# [Problem statement]
Tally the lines of the listing that contain the word "size", then give the total and nothing else.
· · · · ·
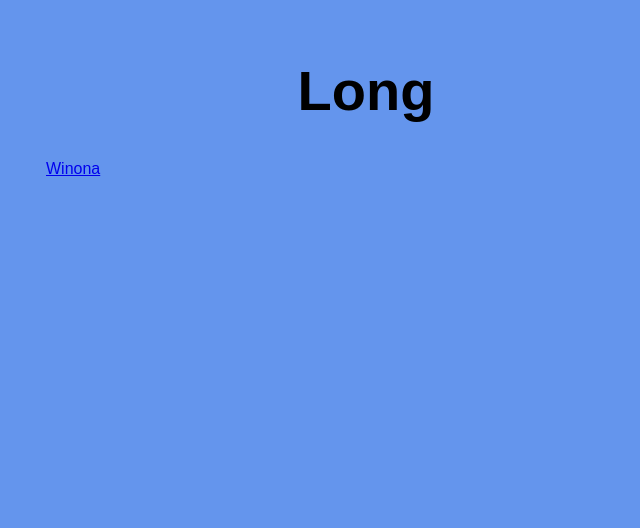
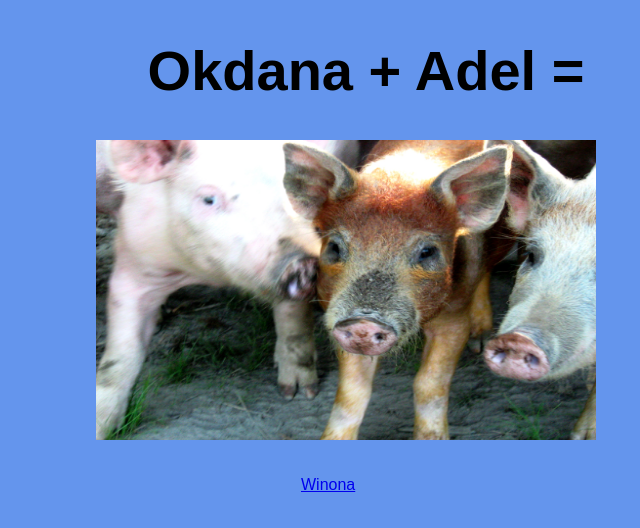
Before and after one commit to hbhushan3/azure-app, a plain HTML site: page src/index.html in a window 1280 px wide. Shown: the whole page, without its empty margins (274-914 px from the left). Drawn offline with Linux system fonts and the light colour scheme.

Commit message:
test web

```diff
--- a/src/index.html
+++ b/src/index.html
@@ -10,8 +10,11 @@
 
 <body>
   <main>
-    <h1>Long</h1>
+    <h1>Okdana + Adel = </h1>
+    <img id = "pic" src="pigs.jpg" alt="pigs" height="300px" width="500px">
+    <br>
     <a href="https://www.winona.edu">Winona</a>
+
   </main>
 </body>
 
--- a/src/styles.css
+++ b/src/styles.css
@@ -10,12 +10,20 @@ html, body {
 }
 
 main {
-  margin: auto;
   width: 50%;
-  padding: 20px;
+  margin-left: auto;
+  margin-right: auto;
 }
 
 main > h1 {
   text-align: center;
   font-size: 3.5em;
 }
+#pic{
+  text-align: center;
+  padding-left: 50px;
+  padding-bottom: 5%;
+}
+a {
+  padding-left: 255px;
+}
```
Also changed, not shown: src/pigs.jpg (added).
· · · · ·
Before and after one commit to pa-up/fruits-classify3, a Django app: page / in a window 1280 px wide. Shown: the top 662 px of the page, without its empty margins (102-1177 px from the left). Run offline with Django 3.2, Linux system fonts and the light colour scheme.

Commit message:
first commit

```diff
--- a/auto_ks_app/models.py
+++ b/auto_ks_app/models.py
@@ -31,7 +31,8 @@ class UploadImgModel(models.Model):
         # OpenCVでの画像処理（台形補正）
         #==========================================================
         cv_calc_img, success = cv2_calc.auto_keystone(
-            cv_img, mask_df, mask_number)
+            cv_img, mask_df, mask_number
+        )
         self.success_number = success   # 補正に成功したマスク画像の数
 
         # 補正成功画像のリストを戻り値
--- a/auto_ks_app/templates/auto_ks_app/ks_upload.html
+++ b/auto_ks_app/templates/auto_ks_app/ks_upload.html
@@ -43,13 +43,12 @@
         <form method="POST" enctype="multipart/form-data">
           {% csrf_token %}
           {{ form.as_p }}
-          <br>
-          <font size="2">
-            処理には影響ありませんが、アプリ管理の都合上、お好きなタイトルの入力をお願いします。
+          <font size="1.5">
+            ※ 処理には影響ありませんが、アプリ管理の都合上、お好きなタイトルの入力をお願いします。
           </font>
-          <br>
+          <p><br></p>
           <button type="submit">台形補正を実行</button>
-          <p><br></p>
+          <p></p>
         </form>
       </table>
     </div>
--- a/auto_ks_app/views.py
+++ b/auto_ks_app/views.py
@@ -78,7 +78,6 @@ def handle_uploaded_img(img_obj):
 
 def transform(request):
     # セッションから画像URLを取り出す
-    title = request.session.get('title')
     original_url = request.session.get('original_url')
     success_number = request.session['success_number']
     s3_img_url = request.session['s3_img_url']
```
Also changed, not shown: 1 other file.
· · · · ·
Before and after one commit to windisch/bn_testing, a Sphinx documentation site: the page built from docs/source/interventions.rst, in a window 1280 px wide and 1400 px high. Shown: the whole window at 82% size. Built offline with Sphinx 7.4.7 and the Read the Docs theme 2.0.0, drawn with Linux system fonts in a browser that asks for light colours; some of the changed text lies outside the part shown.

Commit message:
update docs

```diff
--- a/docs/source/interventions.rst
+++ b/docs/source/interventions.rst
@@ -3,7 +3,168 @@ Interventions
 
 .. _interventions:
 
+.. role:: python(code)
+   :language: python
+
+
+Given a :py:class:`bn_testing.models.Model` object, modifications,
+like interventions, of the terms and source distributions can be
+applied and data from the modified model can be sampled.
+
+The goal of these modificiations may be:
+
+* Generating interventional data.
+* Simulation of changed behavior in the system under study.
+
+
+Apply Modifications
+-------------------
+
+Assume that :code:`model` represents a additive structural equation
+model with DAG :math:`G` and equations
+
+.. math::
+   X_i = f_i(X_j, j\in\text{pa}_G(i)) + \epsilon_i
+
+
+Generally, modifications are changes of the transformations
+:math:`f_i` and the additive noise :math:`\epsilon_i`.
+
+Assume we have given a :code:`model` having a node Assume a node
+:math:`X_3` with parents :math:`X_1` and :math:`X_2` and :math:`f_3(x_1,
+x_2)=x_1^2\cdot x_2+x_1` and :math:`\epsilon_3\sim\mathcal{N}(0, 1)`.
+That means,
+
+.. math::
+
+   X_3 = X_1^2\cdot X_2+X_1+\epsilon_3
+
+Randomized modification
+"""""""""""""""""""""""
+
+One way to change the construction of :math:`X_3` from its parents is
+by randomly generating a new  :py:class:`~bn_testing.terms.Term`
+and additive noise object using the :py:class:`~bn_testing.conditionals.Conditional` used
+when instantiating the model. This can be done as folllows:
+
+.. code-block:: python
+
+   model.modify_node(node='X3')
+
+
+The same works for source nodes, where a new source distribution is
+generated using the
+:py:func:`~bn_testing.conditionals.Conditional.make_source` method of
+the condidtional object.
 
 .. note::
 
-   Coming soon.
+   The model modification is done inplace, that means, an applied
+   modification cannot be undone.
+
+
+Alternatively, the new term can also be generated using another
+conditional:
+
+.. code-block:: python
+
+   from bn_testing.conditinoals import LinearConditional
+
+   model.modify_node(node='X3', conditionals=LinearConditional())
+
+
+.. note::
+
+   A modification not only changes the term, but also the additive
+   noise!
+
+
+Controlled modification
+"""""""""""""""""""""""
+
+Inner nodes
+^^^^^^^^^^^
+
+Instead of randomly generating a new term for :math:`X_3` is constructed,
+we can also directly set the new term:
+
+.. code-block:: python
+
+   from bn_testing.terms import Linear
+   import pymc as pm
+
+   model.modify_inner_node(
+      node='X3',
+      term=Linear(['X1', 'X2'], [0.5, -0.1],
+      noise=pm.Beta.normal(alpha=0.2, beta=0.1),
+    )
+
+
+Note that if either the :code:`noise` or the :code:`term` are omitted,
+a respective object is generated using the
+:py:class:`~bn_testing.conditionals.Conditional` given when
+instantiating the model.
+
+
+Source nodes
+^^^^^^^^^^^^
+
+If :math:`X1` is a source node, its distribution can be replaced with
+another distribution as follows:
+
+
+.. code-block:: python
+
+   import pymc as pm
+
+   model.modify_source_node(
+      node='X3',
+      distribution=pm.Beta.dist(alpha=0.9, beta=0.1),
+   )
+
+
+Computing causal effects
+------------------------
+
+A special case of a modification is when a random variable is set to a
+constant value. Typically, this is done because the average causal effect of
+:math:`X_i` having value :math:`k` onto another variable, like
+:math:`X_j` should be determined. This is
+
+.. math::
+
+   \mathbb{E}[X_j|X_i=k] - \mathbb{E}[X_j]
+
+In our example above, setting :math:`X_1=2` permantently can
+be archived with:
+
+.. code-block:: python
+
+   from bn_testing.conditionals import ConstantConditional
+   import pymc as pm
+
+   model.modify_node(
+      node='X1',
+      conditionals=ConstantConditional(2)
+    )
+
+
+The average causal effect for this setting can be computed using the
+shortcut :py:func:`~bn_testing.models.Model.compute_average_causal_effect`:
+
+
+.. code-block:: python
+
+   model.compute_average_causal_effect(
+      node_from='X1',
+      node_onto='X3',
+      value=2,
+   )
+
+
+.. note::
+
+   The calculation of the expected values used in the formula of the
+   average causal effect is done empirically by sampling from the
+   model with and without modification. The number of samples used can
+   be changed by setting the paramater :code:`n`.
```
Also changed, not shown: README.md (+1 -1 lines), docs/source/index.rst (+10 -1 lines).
· · · · ·
# [Response]
4